Data items
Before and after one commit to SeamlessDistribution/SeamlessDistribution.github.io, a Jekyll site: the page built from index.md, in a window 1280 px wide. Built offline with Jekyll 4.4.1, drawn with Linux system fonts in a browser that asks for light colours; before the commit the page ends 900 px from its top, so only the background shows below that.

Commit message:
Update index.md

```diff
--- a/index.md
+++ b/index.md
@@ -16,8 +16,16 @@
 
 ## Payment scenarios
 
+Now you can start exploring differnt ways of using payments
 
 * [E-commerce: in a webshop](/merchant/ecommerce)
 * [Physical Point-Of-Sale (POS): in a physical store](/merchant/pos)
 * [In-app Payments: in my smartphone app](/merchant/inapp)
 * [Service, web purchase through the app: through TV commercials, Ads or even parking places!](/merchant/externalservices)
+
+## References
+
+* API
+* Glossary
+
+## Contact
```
...
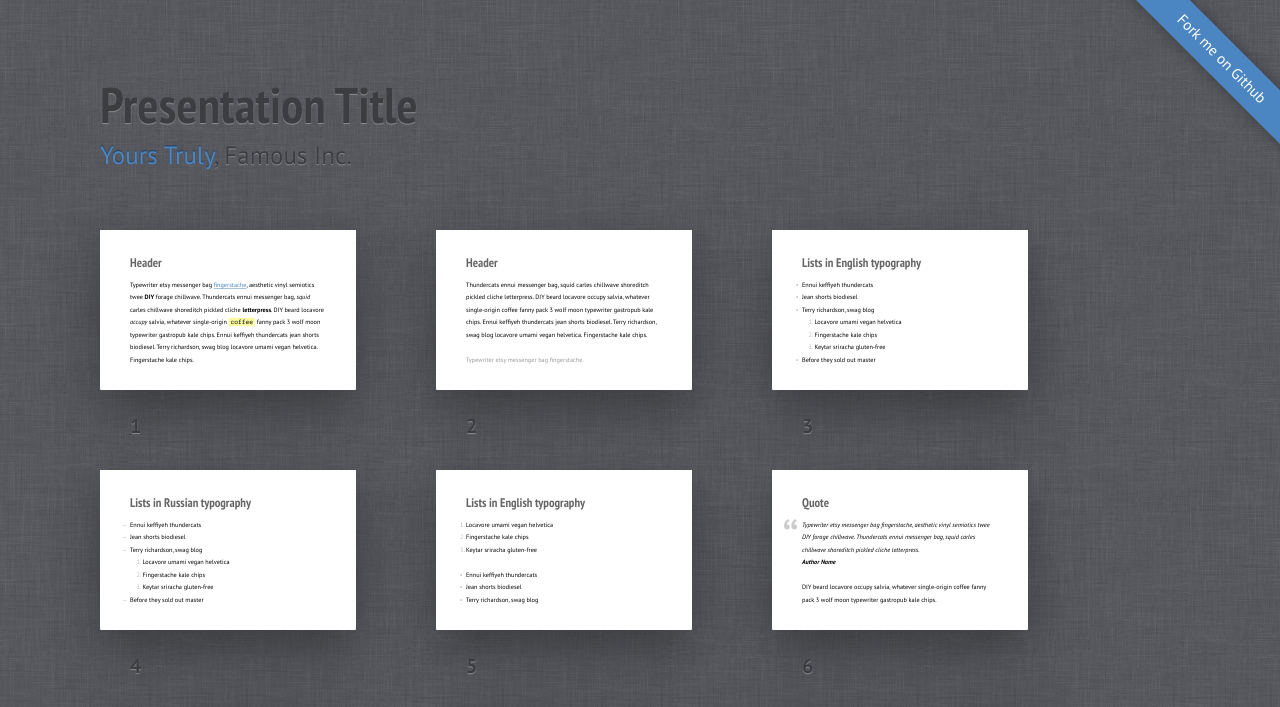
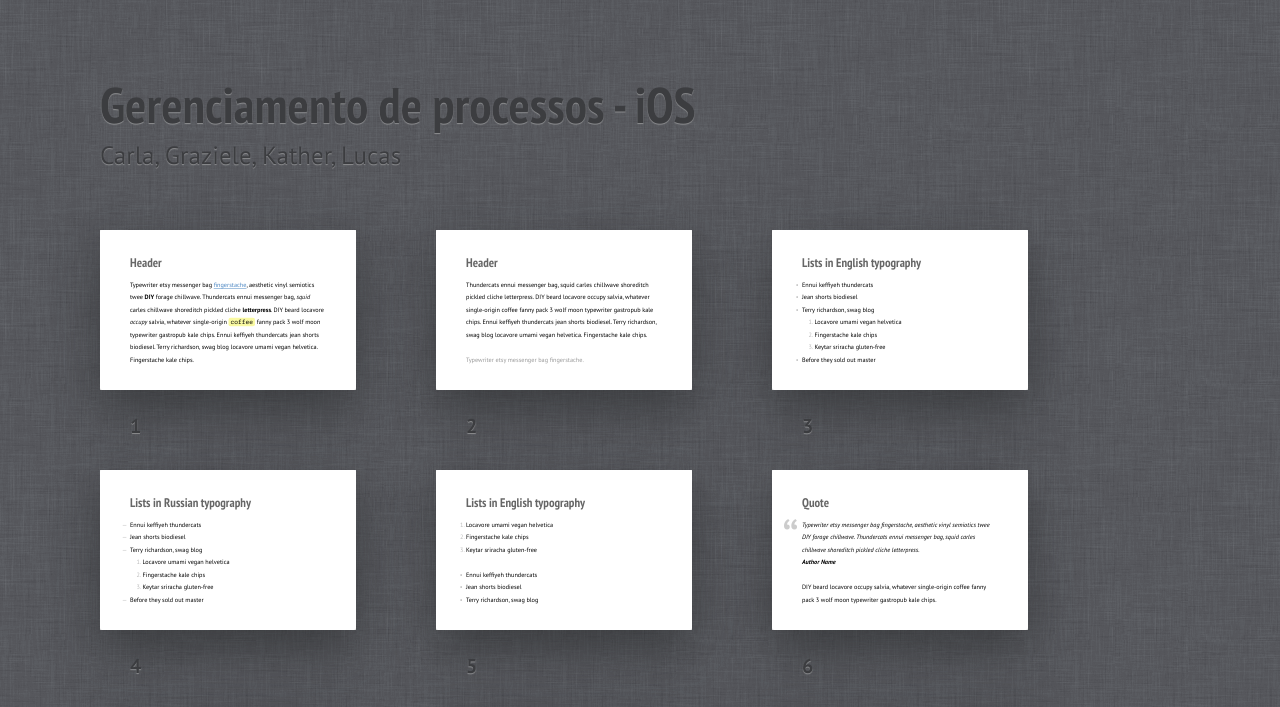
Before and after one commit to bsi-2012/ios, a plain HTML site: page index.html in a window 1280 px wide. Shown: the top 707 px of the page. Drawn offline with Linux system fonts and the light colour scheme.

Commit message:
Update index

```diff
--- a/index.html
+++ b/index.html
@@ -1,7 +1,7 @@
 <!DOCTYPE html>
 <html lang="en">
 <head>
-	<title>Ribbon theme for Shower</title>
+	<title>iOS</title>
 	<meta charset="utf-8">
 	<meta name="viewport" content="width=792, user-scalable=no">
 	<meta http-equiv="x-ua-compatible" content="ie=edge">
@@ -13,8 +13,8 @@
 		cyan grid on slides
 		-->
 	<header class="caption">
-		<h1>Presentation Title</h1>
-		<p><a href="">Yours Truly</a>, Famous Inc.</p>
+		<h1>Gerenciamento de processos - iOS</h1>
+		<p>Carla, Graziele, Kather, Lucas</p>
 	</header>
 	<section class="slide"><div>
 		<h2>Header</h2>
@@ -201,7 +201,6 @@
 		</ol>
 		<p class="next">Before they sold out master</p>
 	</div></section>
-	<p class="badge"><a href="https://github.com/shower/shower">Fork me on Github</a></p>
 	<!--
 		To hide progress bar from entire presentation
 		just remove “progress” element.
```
==
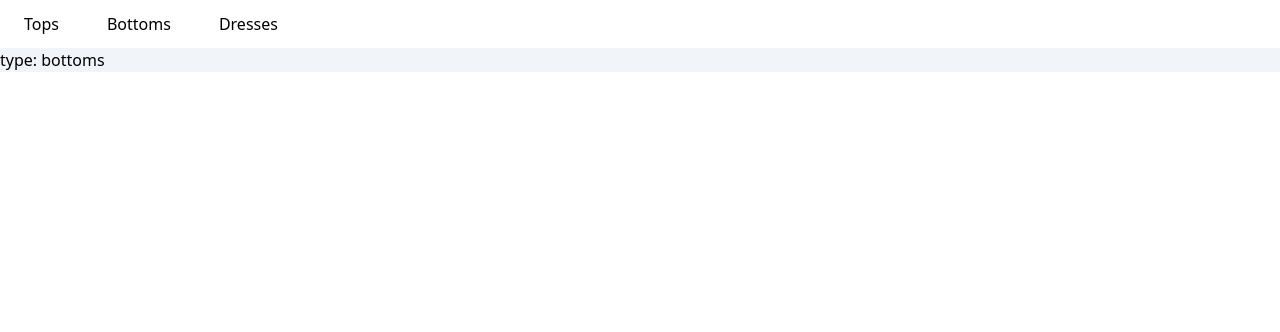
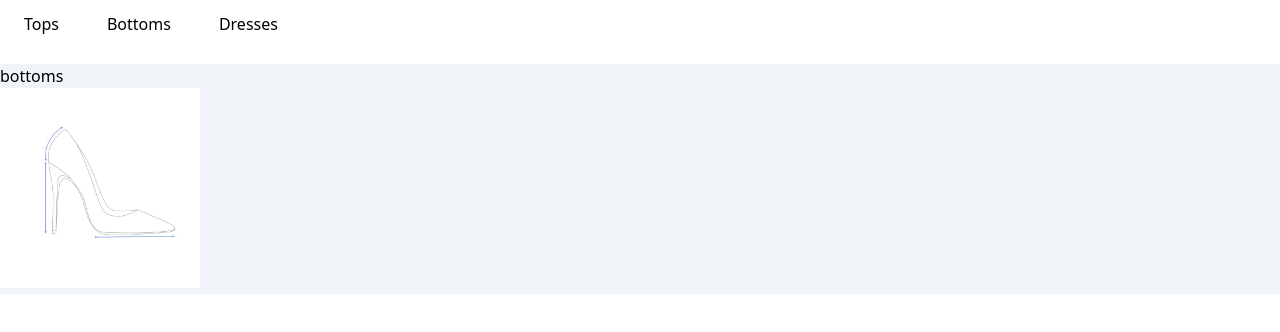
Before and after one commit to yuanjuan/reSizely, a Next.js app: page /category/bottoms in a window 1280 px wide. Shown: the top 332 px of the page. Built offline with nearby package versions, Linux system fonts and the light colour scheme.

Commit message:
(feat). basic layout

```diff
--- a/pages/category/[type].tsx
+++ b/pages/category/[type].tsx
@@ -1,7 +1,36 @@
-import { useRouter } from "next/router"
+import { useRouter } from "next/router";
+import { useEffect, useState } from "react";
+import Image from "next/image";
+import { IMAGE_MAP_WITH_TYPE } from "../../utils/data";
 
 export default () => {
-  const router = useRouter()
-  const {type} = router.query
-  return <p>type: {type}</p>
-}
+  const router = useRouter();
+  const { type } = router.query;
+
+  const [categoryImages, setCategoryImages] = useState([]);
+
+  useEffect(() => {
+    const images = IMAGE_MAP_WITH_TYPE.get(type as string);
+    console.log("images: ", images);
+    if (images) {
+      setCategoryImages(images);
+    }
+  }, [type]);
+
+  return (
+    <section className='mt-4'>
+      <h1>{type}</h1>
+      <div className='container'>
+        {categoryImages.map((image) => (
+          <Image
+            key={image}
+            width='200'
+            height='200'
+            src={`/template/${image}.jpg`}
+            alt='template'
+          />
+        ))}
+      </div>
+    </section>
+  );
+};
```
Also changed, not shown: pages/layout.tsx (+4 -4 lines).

### Assigned task
Copy whichever lines of the records above contain the word "progress".

### Exercise solution
 		To hide progress bar from entire presentation
 		just remove “progress” element.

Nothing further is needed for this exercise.